From here, the relationship was born. Another old joke from my grandparents' time was that some people who ostensibly kept kosher had three sets of dishes (milchig-dairy, fleischig-meat and treif-not kosher - used for Chinese take-out). At least, Chinese food didn't mix meat and milk so on some level it was "safer" than other foreign cuisines.
Today, of course, in many observant US Jewish neighborhoods, there is a plethora of kosher Chinese places. I have been to some that are very good (Los Angeles in particular) and some that are awful (various East Coast suburbs).
The article mentions sociologists Gaye Tuchman and Harry G. Levine's 1992 paper, "Safe Treyf : New York Jews and Chinese Food."

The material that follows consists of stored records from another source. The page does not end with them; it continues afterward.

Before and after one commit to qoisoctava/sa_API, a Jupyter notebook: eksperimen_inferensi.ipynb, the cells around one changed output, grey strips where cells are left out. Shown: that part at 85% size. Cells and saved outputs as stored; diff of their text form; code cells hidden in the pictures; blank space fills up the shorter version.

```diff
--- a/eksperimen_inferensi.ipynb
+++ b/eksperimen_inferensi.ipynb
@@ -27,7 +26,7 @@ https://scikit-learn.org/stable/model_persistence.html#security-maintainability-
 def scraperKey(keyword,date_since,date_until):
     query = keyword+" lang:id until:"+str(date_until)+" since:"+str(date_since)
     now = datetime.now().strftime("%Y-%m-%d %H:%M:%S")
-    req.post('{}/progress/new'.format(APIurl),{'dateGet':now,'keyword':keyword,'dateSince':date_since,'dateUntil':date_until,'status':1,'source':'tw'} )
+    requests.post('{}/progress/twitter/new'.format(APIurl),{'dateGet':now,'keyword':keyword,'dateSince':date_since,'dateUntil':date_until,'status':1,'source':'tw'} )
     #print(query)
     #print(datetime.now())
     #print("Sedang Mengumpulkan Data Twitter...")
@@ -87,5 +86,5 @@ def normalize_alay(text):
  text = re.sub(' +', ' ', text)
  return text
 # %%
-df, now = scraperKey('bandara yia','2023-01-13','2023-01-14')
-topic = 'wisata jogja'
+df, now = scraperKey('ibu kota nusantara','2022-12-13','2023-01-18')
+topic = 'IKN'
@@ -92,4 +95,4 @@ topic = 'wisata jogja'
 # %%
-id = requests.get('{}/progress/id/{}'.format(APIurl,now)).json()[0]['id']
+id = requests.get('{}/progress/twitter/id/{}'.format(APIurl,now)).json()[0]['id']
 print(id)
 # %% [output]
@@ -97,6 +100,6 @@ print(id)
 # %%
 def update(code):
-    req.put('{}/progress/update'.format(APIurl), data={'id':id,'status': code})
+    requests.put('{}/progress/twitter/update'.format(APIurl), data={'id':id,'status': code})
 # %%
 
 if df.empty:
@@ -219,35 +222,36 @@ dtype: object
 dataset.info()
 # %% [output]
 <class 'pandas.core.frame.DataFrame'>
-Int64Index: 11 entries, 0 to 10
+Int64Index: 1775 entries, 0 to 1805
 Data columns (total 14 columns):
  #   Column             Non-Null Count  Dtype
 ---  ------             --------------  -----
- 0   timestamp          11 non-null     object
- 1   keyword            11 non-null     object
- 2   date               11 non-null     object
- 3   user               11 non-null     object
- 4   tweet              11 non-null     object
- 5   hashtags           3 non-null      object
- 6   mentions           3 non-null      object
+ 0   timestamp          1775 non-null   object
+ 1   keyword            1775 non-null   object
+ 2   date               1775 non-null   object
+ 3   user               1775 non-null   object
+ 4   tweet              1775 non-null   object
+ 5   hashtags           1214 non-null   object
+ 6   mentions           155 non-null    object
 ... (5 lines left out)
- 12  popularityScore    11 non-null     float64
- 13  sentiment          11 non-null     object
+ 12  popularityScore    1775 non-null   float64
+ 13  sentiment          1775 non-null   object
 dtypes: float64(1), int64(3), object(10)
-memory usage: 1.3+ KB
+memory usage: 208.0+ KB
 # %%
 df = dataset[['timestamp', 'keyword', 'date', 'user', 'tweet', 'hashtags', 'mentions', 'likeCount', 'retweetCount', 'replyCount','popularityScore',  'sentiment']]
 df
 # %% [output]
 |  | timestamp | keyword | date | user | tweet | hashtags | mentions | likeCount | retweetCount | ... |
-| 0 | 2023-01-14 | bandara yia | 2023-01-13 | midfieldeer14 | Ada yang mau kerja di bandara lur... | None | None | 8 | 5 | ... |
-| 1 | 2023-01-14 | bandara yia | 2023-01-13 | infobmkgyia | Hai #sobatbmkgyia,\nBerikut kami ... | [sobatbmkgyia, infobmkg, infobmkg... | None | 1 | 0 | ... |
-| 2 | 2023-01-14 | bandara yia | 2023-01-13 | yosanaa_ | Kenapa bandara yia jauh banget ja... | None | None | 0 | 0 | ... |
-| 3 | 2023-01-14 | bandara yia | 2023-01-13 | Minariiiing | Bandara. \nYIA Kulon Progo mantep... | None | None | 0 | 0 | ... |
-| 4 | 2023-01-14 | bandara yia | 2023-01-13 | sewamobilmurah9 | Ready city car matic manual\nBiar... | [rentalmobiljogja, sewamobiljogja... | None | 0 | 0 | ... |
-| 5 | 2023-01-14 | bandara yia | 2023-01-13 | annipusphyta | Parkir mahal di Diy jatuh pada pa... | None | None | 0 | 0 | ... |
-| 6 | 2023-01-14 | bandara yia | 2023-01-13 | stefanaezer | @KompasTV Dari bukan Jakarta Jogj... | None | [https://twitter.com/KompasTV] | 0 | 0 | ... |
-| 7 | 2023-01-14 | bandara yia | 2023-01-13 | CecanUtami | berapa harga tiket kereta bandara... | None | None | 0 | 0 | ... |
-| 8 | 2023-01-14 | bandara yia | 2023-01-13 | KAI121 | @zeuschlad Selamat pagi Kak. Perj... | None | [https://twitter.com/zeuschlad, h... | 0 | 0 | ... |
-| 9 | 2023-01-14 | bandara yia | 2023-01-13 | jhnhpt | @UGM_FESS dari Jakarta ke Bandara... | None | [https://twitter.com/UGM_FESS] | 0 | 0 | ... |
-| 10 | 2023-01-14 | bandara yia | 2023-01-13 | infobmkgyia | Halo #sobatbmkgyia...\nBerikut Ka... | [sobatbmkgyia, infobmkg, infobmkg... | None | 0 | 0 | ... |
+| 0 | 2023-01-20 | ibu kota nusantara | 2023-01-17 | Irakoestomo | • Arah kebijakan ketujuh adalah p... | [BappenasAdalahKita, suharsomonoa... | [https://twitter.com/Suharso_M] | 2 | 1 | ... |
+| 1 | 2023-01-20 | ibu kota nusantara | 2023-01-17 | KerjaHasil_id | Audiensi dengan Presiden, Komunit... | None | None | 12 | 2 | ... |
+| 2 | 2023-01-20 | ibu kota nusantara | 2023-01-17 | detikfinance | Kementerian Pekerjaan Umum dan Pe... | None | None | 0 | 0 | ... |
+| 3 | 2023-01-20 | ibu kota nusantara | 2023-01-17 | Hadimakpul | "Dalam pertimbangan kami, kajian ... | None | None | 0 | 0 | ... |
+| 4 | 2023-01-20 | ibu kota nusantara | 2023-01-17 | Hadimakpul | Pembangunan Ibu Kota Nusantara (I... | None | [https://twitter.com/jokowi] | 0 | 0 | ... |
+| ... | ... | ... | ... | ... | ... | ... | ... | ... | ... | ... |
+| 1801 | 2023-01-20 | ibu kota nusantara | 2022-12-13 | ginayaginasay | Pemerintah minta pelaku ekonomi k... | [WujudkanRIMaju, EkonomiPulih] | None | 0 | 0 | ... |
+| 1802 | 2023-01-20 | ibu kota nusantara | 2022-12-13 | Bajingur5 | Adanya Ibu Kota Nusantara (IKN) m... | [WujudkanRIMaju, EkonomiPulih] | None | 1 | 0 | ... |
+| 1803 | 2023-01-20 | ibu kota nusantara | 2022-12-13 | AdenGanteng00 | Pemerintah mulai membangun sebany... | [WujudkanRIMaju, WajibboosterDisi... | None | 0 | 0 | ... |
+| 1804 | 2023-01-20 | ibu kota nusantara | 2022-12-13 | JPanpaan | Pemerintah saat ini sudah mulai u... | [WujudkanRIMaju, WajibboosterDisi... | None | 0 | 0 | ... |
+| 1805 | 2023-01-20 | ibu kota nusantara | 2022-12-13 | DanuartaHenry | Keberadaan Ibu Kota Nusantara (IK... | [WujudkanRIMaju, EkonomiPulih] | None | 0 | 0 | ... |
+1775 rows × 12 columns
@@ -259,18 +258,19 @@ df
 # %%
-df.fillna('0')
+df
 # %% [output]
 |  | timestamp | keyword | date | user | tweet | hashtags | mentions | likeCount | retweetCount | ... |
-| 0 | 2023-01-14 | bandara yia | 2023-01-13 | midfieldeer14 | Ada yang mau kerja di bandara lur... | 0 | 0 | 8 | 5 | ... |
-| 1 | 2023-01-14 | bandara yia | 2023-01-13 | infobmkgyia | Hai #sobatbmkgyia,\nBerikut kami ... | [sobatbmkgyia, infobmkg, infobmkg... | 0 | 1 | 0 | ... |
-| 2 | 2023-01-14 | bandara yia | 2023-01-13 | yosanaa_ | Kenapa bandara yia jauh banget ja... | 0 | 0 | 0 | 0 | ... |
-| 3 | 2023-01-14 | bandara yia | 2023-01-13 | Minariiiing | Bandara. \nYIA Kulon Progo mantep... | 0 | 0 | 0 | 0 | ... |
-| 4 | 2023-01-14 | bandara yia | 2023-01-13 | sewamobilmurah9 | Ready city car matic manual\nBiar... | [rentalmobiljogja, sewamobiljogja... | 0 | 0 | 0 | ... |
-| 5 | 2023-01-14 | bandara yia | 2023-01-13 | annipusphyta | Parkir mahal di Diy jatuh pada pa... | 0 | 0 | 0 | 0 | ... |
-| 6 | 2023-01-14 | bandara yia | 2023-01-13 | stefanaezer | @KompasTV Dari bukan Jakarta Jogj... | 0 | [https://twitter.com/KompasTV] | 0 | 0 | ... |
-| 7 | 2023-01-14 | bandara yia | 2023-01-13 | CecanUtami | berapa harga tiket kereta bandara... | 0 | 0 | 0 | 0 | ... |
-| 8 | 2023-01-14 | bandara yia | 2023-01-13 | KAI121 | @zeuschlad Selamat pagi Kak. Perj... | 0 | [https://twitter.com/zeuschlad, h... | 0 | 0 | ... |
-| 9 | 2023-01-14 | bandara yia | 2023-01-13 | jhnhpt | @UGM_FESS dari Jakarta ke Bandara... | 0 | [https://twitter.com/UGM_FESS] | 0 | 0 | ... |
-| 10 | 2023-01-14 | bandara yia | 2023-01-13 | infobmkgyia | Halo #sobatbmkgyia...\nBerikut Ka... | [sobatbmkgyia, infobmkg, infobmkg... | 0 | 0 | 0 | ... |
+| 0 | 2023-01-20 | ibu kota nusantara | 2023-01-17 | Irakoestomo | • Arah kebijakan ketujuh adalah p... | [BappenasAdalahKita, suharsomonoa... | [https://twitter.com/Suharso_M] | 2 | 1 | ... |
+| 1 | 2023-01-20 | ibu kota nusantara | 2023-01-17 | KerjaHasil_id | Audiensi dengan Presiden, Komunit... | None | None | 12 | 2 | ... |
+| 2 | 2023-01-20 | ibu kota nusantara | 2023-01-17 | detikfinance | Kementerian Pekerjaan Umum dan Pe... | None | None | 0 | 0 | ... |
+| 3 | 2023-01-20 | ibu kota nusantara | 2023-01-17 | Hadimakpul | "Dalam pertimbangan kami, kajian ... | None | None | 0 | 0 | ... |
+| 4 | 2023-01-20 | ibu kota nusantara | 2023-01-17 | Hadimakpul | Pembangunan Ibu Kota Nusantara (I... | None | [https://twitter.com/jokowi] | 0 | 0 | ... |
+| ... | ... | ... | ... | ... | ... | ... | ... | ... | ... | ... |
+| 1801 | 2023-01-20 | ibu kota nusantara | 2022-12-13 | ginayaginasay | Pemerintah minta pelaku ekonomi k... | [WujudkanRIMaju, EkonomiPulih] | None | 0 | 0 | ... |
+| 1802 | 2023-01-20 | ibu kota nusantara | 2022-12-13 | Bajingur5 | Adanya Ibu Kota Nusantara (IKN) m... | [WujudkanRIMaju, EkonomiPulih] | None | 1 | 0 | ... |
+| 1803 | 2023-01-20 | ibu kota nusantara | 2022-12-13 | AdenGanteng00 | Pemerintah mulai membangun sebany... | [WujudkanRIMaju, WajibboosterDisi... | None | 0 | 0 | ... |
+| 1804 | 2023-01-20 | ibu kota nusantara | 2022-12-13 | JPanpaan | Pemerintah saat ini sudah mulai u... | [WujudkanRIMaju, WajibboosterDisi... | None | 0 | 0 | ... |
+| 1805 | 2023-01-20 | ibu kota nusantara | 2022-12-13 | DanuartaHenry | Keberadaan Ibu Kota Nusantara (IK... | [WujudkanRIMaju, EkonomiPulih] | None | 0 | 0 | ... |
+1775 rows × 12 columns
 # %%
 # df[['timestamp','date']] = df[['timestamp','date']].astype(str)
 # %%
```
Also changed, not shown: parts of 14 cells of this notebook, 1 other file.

"Over the years, New York Jews have found in Chinese restaurant food a flexible open symbol, a kind of blank screen on which they have projected a series of themes relating to their identity as modern Jews and as New Yorkers," the authors wrote. "These themes were not inherent in the food itself, nor did they arise from Chinese Americans' view of their own cuisine.
"Chinese food is unkosher and therefore non-Jewish," Ms. Tuchman and Mr. Levine wrote. "But because of the specific ways Chinese food is prepared and served, immigrant Jews and their children found Chinese food to be more attractive and less threatening than other non-Jewish or food...Chinese restaurant food used some ingredients that were familiar to Eastern European Jews. Chinese cuisine also does not mix milk and meat; indeed it doesn't use dairy products at all."
Of course, pork and shellfish are used in this cuisine, but Siegel comments that some people curved - if not bent - the rules and felt that if the forbidden ingredients were chopped into teeny tiny pieces, and if they couldn't recognize it, then it was OK to eat.
Tuchman and Levine also point out that Chinese restaurant food was considered cosmopolitan. In New York City, immigrants (and their children and grandchildren) got used to the idea that modern American Jews did this together. Thus, the tradition became part of ordinary life.